*** Opening of TASK INPUTS ***
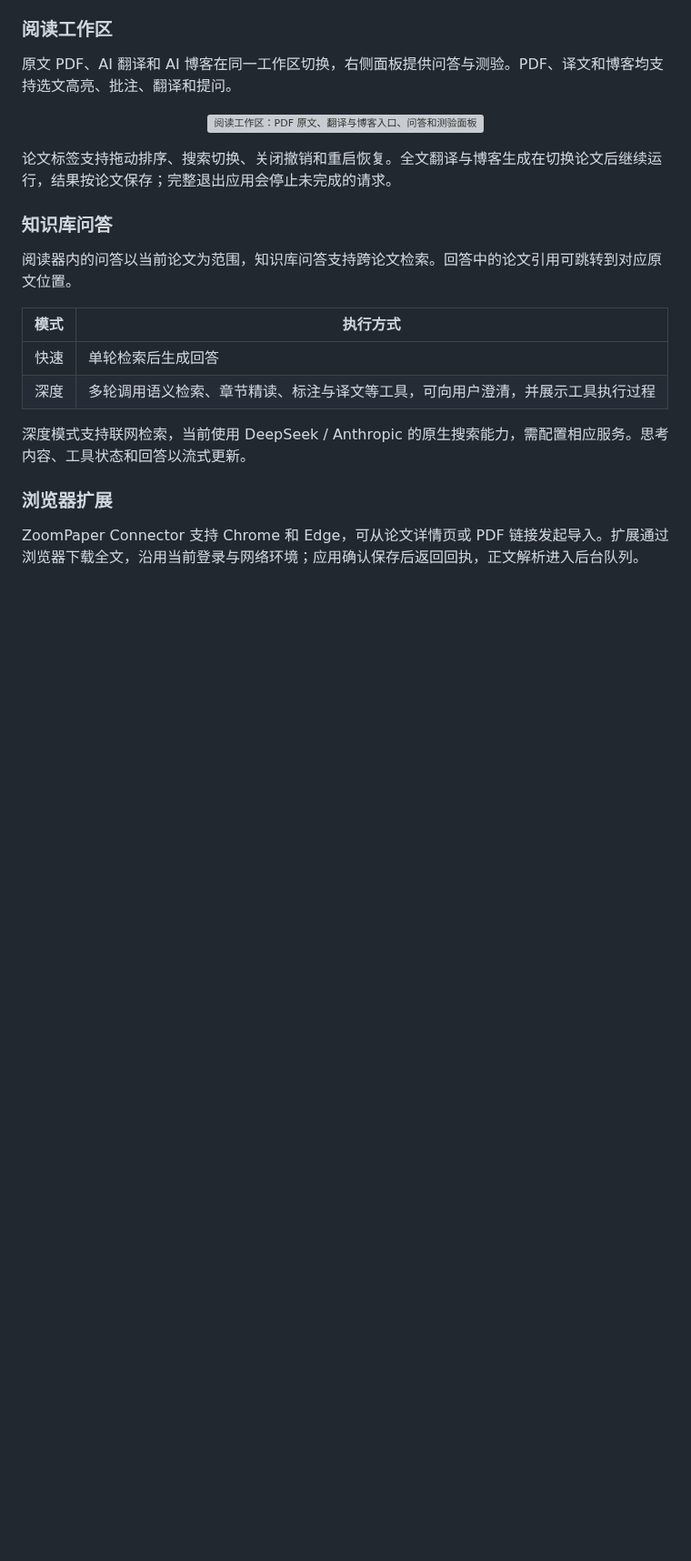
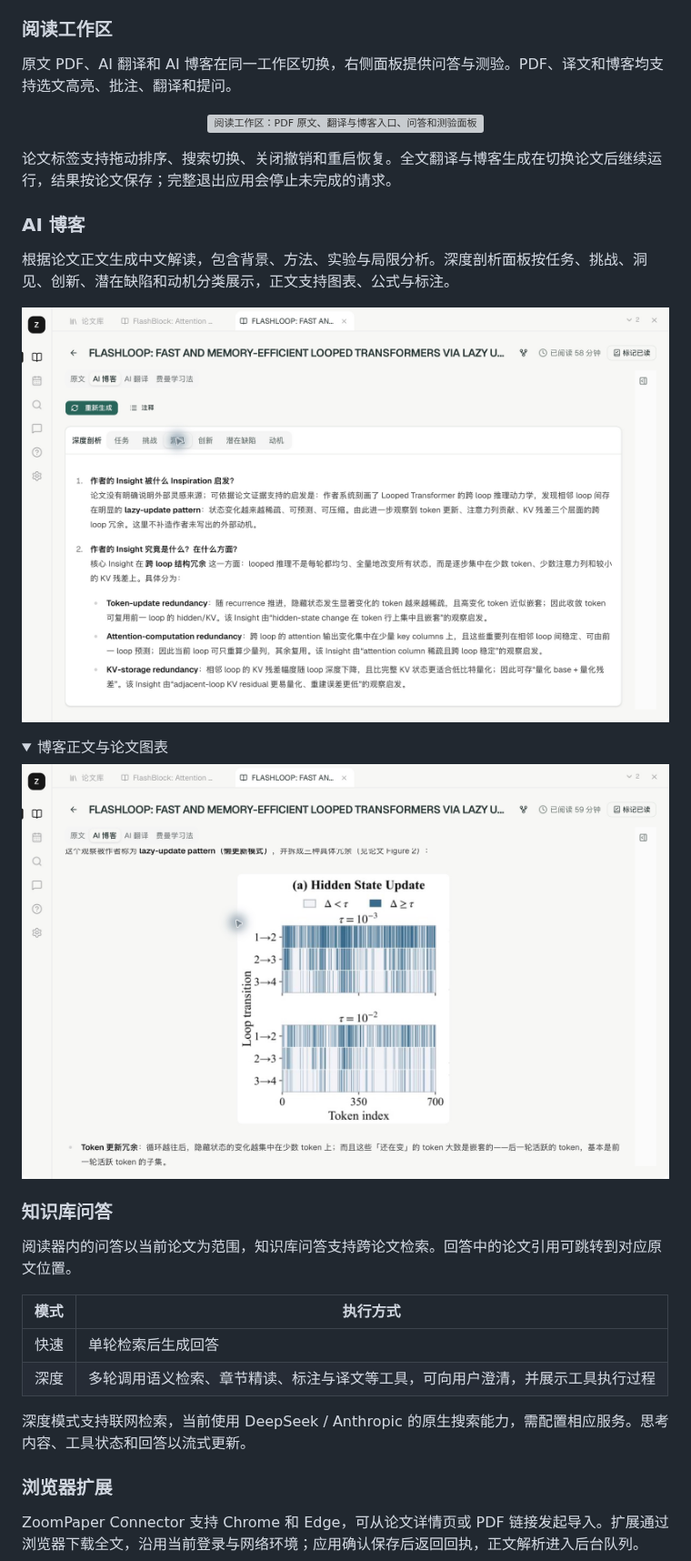
Before and after one commit to Flutter-Misdreavus/ZoomPaper, a Markdown page: README.md, the part around one of its changes. Shown at 91% size. Rendered like a GitHub page; pictures changed too: docs/images/blog-content.png (added), docs/images/blog.png (added); folded sections open; blank space fills up the shorter version; grey boxes are pictures that could not be loaded.

Commit message:
文档：补充 AI 博客介绍与界面截图

```diff
--- a/README.md
+++ b/README.md
@@ -47,3 +47,19 @@ ZoomPaper 集成 PDF 阅读、论文管理、全文翻译和知识库问答，
 </p>
 
 论文标签支持拖动排序、搜索切换、关闭撤销和重启恢复。全文翻译与博客生成在切换论文后继续运行，结果按论文保存；完整退出应用会停止未完成的请求。
+
+### AI 博客
+
+根据论文正文生成中文解读，包含背景、方法、实验与局限分析。深度剖析面板按任务、挑战、洞见、创新、潜在缺陷和动机分类展示，正文支持图表、公式与标注。
+
+<p align="center">
+  <img src="docs/images/blog.png" alt="AI 博客：深度剖析面板与洞见分类" width="100%" />
+</p>
+
+<details>
+<summary>博客正文与论文图表</summary>
+
+<p align="center">
+  <img src="docs/images/blog-content.png" alt="AI 博客正文：论文插图与方法说明" width="100%" />
+</p>
+
```
Also changed, not shown: other parts of README.md (+1 -0 lines).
*** Close of TASK INPUTS ***
ACTIVITY
Images are to be skipped, and each line above is to be returned exactly.

RESULT OF THIS TASK
Before and after one commit to Flutter-Misdreavus/ZoomPaper, a Markdown page: README.md, the part around one of its changes. Shown at 91% size. Rendered like a GitHub page; pictures changed too: docs/images/blog-content.png (added), docs/images/blog.png (added); folded sections open; blank space fills up the shorter version; grey boxes are pictures that could not be loaded.

Commit message:
文档：补充 AI 博客介绍与界面截图

```diff
--- a/README.md
+++ b/README.md
@@ -47,3 +47,19 @@ ZoomPaper 集成 PDF 阅读、论文管理、全文翻译和知识库问答，
 </p>
 
 论文标签支持拖动排序、搜索切换、关闭撤销和重启恢复。全文翻译与博客生成在切换论文后继续运行，结果按论文保存；完整退出应用会停止未完成的请求。
+
+### AI 博客
+
+根据论文正文生成中文解读，包含背景、方法、实验与局限分析。深度剖析面板按任务、挑战、洞见、创新、潜在缺陷和动机分类展示，正文支持图表、公式与标注。
+
+<p align="center">
+  <img src="docs/images/blog.png" alt="AI 博客：深度剖析面板与洞见分类" width="100%" />
+</p>
+
+<details>
+<summary>博客正文与论文图表</summary>
+
+<p align="center">
+  <img src="docs/images/blog-content.png" alt="AI 博客正文：论文插图与方法说明" width="100%" />
+</p>
+
```
Also changed, not shown: other parts of README.md (+1 -0 lines).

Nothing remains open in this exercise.